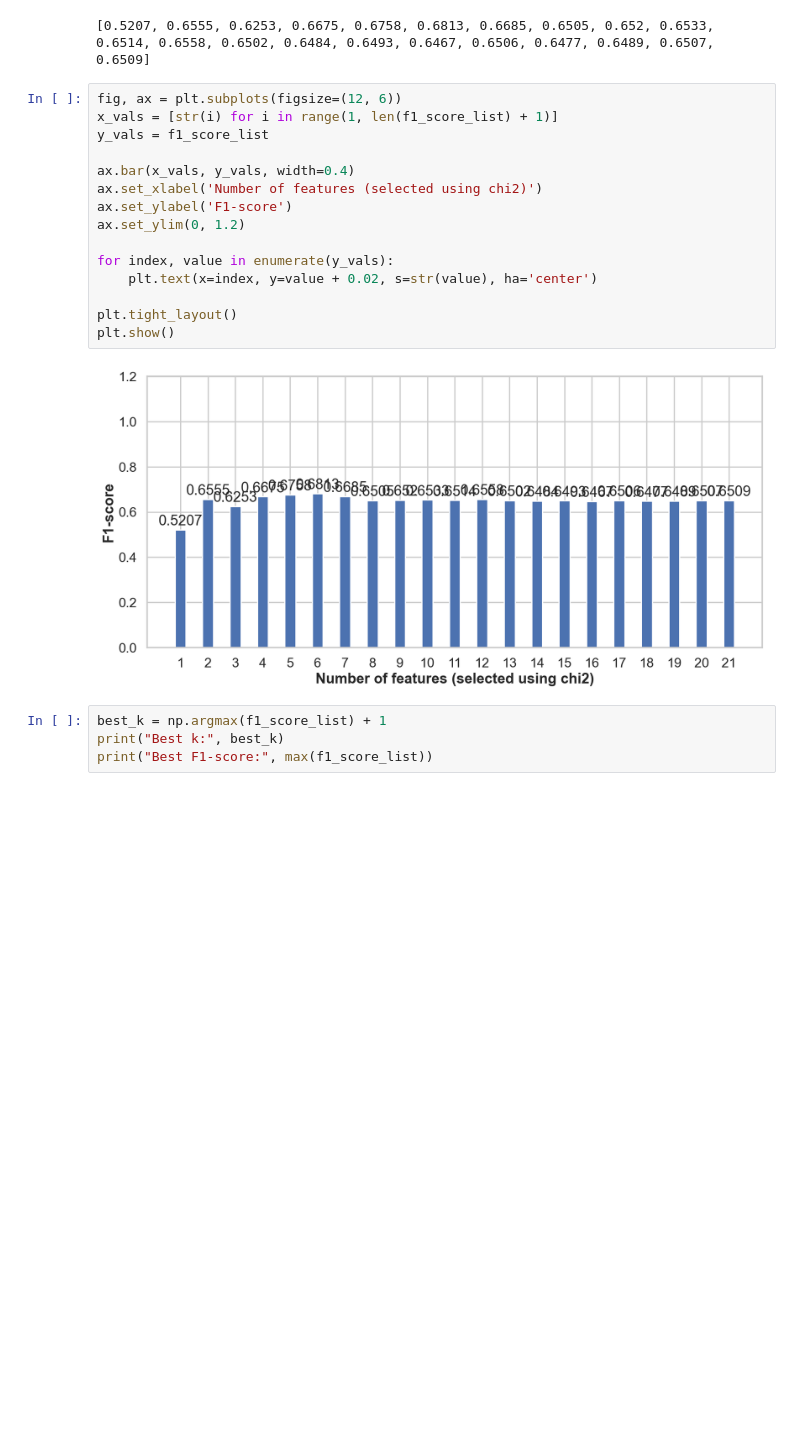
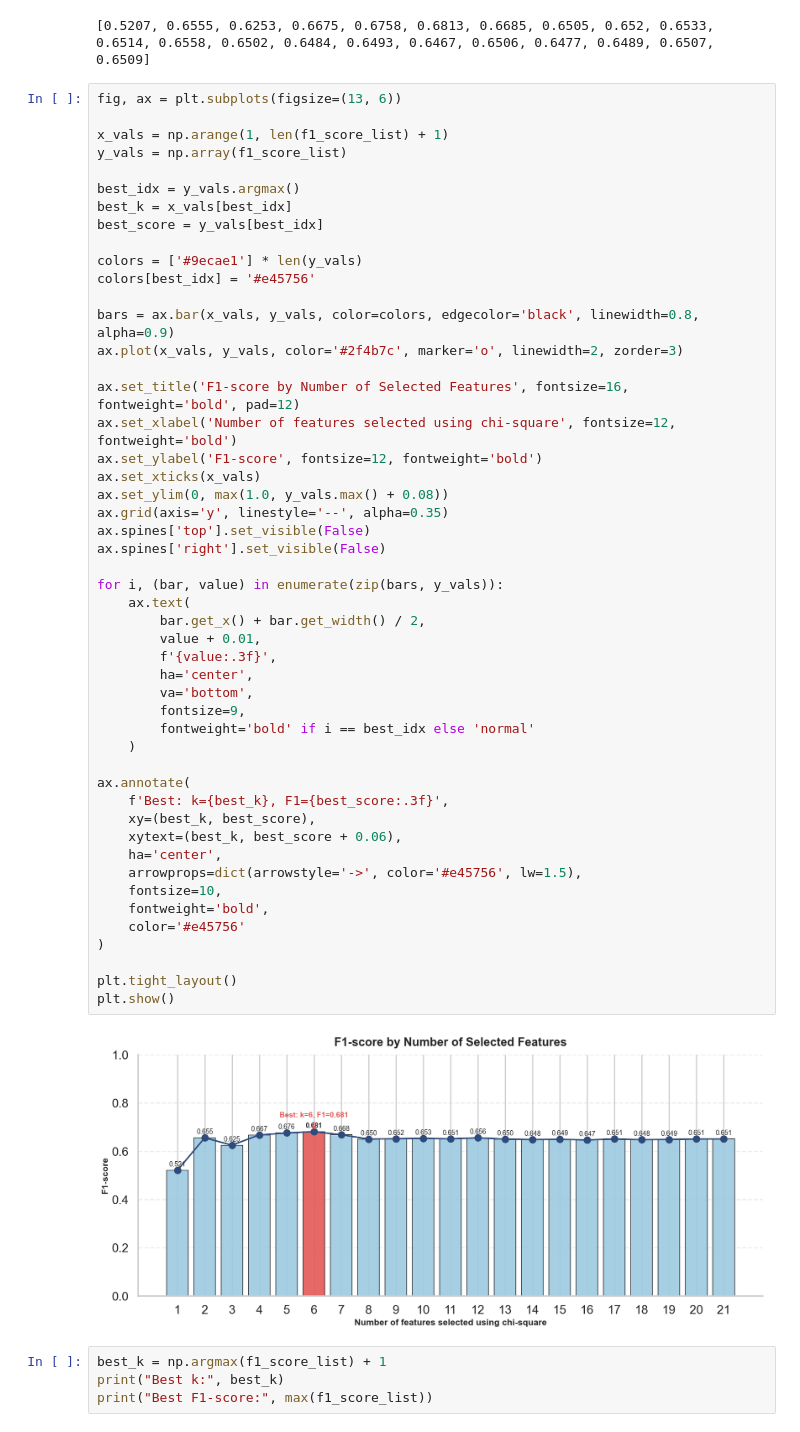
Before and after one commit to alexandra10zam/ML, a Jupyter notebook: ML Lab.ipynb, the cells around one changed output. Saved outputs shown, nothing was run; the diff lists cells and outputs as text; blank space fills up the shorter version.

```diff
--- a/ML Lab.ipynb
+++ b/ML Lab.ipynb
@@ -531,22 +572,56 @@ print(f1_score_list)
 # %% [output]
 [0.5207, 0.6555, 0.6253, 0.6675, 0.6758, 0.6813, 0.6685, 0.6505, 0.652, 0.6533, 0.6514, 0.6558, 0.6502, 0.6484, 0.6493, 0.6467, 0.6506, 0.6477, 0.6489, 0.6507, 0.6509]
 # %%
-fig, ax = plt.subplots(figsize=(12, 6))
-x_vals = [str(i) for i in range(1, len(f1_score_list) + 1)]
-y_vals = f1_score_list
+fig, ax = plt.subplots(figsize=(13, 6))
 
-ax.bar(x_vals, y_vals, width=0.4)
-ax.set_xlabel('Number of features (selected using chi2)')
-ax.set_ylabel('F1-score')
-ax.set_ylim(0, 1.2)
+x_vals = np.arange(1, len(f1_score_list) + 1)
+y_vals = np.array(f1_score_list)
 
-for index, value in enumerate(y_vals):
-    plt.text(x=index, y=value + 0.02, s=str(value), ha='center')
+best_idx = y_vals.argmax()
+best_k = x_vals[best_idx]
+best_score = y_vals[best_idx]
+
+colors = ['#9ecae1'] * len(y_vals)
+colors[best_idx] = '#e45756'
+
+bars = ax.bar(x_vals, y_vals, color=colors, edgecolor='black', linewidth=0.8, alpha=0.9)
+ax.plot(x_vals, y_vals, color='#2f4b7c', marker='o', linewidth=2, zorder=3)
+
+ax.set_title('F1-score by Number of Selected Features', fontsize=16, fontweight='bold', pad=12)
+ax.set_xlabel('Number of features selected using chi-square', fontsize=12, fontweight='bold')
+ax.set_ylabel('F1-score', fontsize=12, fontweight='bold')
+ax.set_xticks(x_vals)
+ax.set_ylim(0, max(1.0, y_vals.max() + 0.08))
+ax.grid(axis='y', linestyle='--', alpha=0.35)
+ax.spines['top'].set_visible(False)
+ax.spines['right'].set_visible(False)
+
+for i, (bar, value) in enumerate(zip(bars, y_vals)):
+    ax.text(
+        bar.get_x() + bar.get_width() / 2,
+        value + 0.01,
+        f'{value:.3f}',
+        ha='center',
+        va='bottom',
+        fontsize=9,
+        fontweight='bold' if i == best_idx else 'normal'
+    )
+
+ax.annotate(
+    f'Best: k={best_k}, F1={best_score:.3f}',
+    xy=(best_k, best_score),
+    xytext=(best_k, best_score + 0.06),
+    ha='center',
+    arrowprops=dict(arrowstyle='->', color='#e45756', lw=1.5),
+    fontsize=10,
+    fontweight='bold',
+    color='#e45756'
+)
 
 plt.tight_layout()
 plt.show()
 # %% [output]
-[figure, old version]
+[figure, new version]
 # %%
 best_k = np.argmax(f1_score_list) + 1
 print("Best k:", best_k)
```
Also changed, not shown: parts of 2 cells of this notebook.
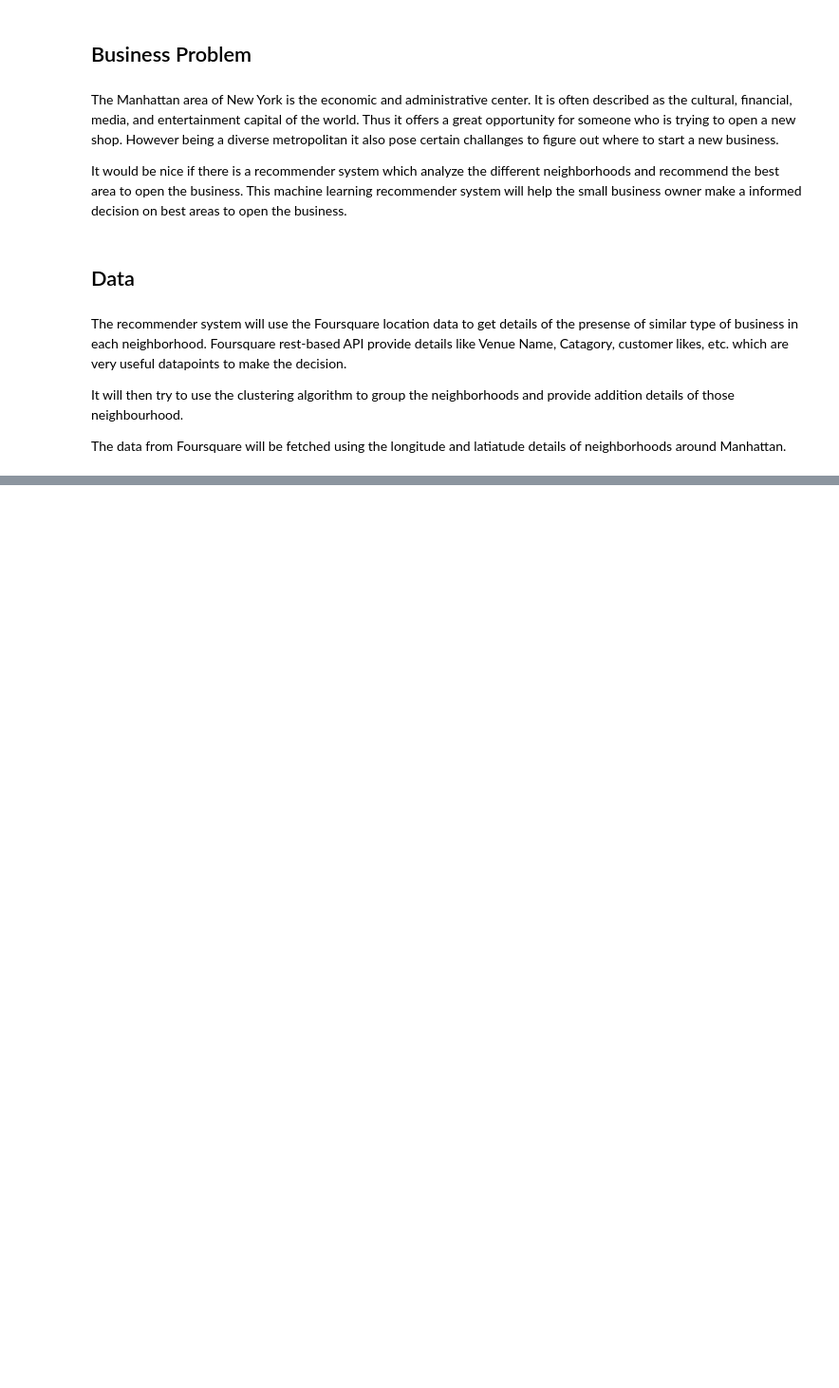
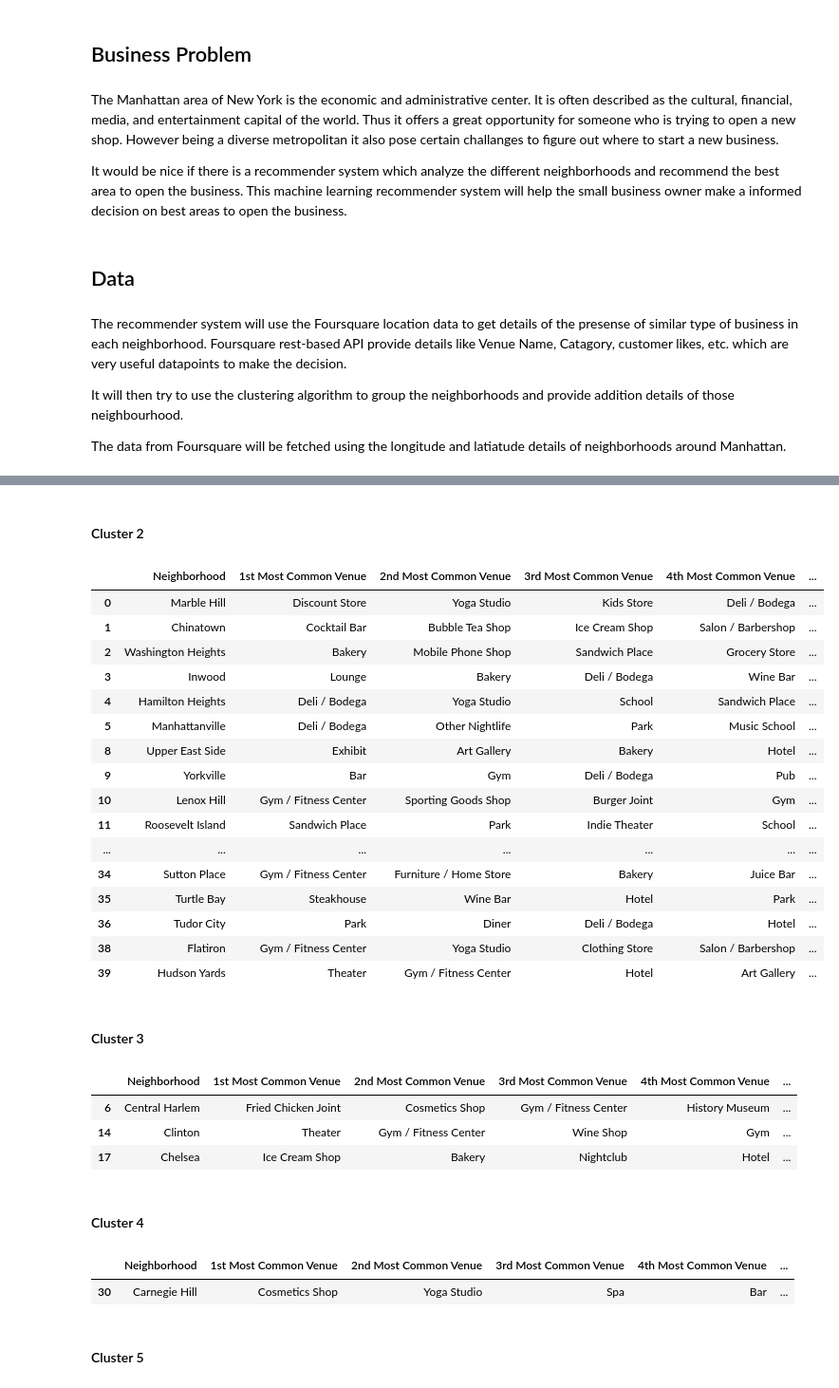
Before and after one commit to SoumaSGhosh/Coursera_Capstone, a Jupyter notebook: Coursera Capstone Project.ipynb, the cells around one changed output, grey strips where cells are left out. Shown: that part at 95% size. Saved outputs shown, nothing was run; the diff lists cells and outputs as text; code cells hidden in the pictures; blank space fills up the shorter version.

```diff
--- a/Coursera Capstone Project.ipynb
+++ b/Coursera Capstone Project.ipynb
@@ -20,0 +350,3 @@ The data from Foursquare will be fetched using the longitude and latiatude detai
+# %%
+manhattan_others_grouped = manhattan_others.groupby('Neighborhood').mean().reset_index()
+manhattan_others_grouped.head()
@@ -20,0 +370,6 @@ The data from Foursquare will be fetched using the longitude and latiatude detai
+# %%
+def return_most_common_venues(row, num_top_venues):
+    row_categories = row.iloc[1:]
+    row_categories_sorted = row_categories.sort_values(ascending=False)
+
+    return row_categories_sorted.index.values[0:num_top_venues]
@@ -20,0 +440,11 @@ The data from Foursquare will be fetched using the longitude and latiatude detai
+# %%
+# set number of clusters
+kclusters = 5
+
+manhattan_others_clustering = manhattan_others_grouped.drop('Neighborhood', 1)
+
+# run k-means clustering
+kmeans = KMeans(n_clusters=kclusters, random_state=0).fit(manhattan_others_clustering)
+
+# check cluster labels generated for each row in the dataframe
+kmeans.labels_[0:10]
@@ -20,0 +455,10 @@ The data from Foursquare will be fetched using the longitude and latiatude detai
+# %%
+manhattan_others_merged = manhattan_data
+
+# add clustering labels
+manhattan_others_merged['Cluster Labels'] = kmeans.labels_
+
+# merge toronto_grouped with toronto_data to add latitude/longitude for each neighborhood
+manhattan_others_merged = manhattan_others_merged.join(neighborhoods_others_sorted.set_index('Neighborhood'), on='Neighborhood')
+
+manhattan_others_merged.head() # check the last columns!
@@ -20,0 +522,46 @@ The data from Foursquare will be fetched using the longitude and latiatude detai
+# %% [markdown]
+#### Cluster 2
+# %%
+manhattan_others_merged.loc[manhattan_others_merged['Cluster Labels'] == 1,\
+                                manhattan_others_merged.columns[[1]\
+                              + list(range(5, manhattan_others_merged.shape[1] -5))]]
+# %% [output]
+|  | Neighborhood | 1st Most Common Venue | 2nd Most Common Venue | 3rd Most Common Venue | 4th Most Common Venue | ... |
+| 0 | Marble Hill | Discount Store | Yoga Studio | Kids Store | Deli / Bodega | ... |
+| 1 | Chinatown | Cocktail Bar | Bubble Tea Shop | Ice Cream Shop | Salon / Barbershop | ... |
+| 2 | Washington Heights | Bakery | Mobile Phone Shop | Sandwich Place | Grocery Store | ... |
+| 3 | Inwood | Lounge | Bakery | Deli / Bodega | Wine Bar | ... |
+| 4 | Hamilton Heights | Deli / Bodega | Yoga Studio | School | Sandwich Place | ... |
+| 5 | Manhattanville | Deli / Bodega | Other Nightlife | Park | Music School | ... |
+| 8 | Upper East Side | Exhibit | Art Gallery | Bakery | Hotel | ... |
+| 9 | Yorkville | Bar | Gym | Deli / Bodega | Pub | ... |
+| 10 | Lenox Hill | Gym / Fitness Center | Sporting Goods Shop | Burger Joint | Gym | ... |
+| 11 | Roosevelt Island | Sandwich Place | Park | Indie Theater | School | ... |
+| ... | ... | ... | ... | ... | ... | ... |
+| 34 | Sutton Place | Gym / Fitness Center | Furniture / Home Store | Bakery | Juice Bar | ... |
+| 35 | Turtle Bay | Steakhouse | Wine Bar | Hotel | Park | ... |
+| 36 | Tudor City | Park | Diner | Deli / Bodega | Hotel | ... |
+| 38 | Flatiron | Gym / Fitness Center | Yoga Studio | Clothing Store | Salon / Barbershop | ... |
+| 39 | Hudson Yards | Theater | Gym / Fitness Center | Hotel | Art Gallery | ... |
+# %% [markdown]
+#### Cluster 3
+# %%
+manhattan_others_merged.loc[manhattan_others_merged['Cluster Labels'] == 2,\
+                                manhattan_others_merged.columns[[1]\
+                              + list(range(5, manhattan_others_merged.shape[1] -5))]]
+# %% [output]
+|  | Neighborhood | 1st Most Common Venue | 2nd Most Common Venue | 3rd Most Common Venue | 4th Most Common Venue | ... |
+| 6 | Central Harlem | Fried Chicken Joint | Cosmetics Shop | Gym / Fitness Center | History Museum | ... |
+| 14 | Clinton | Theater | Gym / Fitness Center | Wine Shop | Gym | ... |
+| 17 | Chelsea | Ice Cream Shop | Bakery | Nightclub | Hotel | ... |
+# %% [markdown]
+#### Cluster 4
+# %%
+manhattan_others_merged.loc[manhattan_others_merged['Cluster Labels'] == 3,\
+                                manhattan_others_merged.columns[[1]\
+                              + list(range(5, manhattan_others_merged.shape[1] -5))]]
+# %% [output]
+|  | Neighborhood | 1st Most Common Venue | 2nd Most Common Venue | 3rd Most Common Venue | 4th Most Common Venue | ... |
+| 30 | Carnegie Hill | Cosmetics Shop | Yoga Studio | Spa | Bar | ... |
+# %% [markdown]
+#### Cluster 5
```
Also changed, not shown: parts of 81 cells of this notebook.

********

Work request. Say how many lines in the entries contain the string "will", and say nothing else.

Finished task. 5